MATERIAL SUPPLIED:
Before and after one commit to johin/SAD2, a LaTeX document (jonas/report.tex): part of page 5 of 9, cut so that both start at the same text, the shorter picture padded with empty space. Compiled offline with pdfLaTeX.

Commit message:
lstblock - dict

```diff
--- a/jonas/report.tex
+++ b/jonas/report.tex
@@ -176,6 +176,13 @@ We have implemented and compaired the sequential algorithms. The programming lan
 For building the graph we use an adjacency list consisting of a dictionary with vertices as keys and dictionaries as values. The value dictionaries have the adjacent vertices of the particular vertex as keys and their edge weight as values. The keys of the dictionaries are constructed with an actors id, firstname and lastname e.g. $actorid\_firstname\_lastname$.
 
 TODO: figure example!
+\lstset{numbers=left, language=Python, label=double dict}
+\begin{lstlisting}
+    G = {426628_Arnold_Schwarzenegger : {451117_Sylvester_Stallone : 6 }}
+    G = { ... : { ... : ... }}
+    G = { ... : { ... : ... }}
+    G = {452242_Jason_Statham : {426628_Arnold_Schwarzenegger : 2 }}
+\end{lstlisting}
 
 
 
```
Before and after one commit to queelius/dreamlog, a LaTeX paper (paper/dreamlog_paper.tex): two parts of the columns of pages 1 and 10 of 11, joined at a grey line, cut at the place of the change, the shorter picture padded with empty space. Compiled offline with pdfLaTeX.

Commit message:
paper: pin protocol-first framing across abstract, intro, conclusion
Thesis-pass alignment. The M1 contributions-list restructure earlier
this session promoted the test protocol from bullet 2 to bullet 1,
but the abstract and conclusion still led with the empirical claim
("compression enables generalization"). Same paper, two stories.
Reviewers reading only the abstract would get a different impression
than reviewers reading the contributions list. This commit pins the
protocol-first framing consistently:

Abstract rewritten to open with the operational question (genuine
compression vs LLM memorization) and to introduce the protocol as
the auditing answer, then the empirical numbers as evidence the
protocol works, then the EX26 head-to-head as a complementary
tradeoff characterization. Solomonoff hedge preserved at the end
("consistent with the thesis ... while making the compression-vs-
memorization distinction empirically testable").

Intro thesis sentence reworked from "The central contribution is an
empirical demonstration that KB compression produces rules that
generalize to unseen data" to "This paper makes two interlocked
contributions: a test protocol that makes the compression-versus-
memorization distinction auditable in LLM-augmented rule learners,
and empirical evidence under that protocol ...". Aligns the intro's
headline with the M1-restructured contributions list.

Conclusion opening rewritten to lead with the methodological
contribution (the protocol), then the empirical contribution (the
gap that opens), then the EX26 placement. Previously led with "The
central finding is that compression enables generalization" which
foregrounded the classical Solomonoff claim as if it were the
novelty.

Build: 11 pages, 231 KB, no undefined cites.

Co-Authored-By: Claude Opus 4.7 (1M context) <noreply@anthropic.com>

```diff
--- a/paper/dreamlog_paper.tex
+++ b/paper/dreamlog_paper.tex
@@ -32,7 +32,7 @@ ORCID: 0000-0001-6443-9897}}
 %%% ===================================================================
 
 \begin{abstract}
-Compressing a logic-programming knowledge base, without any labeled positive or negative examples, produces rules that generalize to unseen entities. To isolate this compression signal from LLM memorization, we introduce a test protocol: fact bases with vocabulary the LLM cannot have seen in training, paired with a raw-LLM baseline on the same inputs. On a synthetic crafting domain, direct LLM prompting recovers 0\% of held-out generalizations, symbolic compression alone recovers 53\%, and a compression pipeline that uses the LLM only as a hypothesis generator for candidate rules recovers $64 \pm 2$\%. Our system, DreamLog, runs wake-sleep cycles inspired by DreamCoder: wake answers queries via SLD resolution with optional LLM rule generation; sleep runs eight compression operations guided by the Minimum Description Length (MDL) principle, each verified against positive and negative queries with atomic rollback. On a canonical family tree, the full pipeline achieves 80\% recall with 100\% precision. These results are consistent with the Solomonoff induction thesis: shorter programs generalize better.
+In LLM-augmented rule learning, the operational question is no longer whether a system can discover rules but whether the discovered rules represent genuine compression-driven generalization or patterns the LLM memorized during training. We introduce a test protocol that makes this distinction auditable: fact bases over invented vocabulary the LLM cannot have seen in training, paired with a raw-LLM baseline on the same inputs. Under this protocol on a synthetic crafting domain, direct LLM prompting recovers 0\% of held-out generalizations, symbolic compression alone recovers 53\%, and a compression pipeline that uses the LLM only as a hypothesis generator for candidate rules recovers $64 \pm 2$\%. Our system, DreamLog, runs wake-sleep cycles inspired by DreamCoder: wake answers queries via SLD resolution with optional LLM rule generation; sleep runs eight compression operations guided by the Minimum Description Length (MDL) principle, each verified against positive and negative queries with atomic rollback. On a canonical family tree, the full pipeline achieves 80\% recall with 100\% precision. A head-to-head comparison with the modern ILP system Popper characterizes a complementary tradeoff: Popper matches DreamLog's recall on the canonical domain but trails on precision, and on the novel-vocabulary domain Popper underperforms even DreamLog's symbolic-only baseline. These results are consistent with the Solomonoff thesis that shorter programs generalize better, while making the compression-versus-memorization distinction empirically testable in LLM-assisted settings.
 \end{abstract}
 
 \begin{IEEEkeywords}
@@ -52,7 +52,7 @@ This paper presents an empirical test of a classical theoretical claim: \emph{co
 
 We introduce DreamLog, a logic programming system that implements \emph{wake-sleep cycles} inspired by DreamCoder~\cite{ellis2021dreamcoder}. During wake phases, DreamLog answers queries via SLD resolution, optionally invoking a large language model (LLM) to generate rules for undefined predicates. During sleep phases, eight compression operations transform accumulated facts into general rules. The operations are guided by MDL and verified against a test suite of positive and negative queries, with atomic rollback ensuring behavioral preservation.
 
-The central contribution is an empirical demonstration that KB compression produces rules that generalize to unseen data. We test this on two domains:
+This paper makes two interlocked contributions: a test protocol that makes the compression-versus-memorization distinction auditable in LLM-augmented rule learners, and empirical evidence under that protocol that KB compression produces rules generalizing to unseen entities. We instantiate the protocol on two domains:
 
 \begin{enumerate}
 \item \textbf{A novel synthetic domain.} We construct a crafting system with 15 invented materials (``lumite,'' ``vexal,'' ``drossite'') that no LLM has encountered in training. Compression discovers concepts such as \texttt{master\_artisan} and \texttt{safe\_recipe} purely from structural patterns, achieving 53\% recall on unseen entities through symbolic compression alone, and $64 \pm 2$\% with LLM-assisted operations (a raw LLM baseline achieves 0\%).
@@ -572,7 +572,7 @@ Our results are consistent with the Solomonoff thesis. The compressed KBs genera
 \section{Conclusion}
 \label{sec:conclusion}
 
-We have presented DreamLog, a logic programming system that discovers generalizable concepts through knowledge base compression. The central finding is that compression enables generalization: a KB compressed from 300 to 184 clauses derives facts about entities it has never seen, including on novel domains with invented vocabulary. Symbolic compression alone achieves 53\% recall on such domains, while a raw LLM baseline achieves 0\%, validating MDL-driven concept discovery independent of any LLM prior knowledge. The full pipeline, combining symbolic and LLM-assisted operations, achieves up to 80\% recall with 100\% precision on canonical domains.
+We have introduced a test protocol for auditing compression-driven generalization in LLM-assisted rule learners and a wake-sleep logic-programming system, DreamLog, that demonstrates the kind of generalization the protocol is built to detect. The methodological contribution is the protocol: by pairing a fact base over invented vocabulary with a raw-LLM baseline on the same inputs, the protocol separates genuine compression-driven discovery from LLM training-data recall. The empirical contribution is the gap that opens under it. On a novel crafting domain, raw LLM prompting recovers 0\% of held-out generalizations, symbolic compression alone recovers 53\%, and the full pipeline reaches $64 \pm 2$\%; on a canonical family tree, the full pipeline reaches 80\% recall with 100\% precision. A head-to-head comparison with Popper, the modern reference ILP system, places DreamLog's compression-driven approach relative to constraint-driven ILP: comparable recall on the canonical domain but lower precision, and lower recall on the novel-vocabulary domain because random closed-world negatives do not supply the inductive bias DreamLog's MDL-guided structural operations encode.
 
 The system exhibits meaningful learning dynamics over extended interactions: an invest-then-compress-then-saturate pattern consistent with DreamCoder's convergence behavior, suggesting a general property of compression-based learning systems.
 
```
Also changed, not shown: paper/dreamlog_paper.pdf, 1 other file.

THE PROBLEM:
Every line above that holds the string "empty" should be copied out.

WORKED SOLUTION:
Before and after one commit to johin/SAD2, a LaTeX document (jonas/report.tex): part of page 5 of 9, cut so that both start at the same text, the shorter picture padded with empty space. Compiled offline with pdfLaTeX.
Before and after one commit to queelius/dreamlog, a LaTeX paper (paper/dreamlog_paper.tex): two parts of the columns of pages 1 and 10 of 11, joined at a grey line, cut at the place of the change, the shorter picture padded with empty space. Compiled offline with pdfLaTeX.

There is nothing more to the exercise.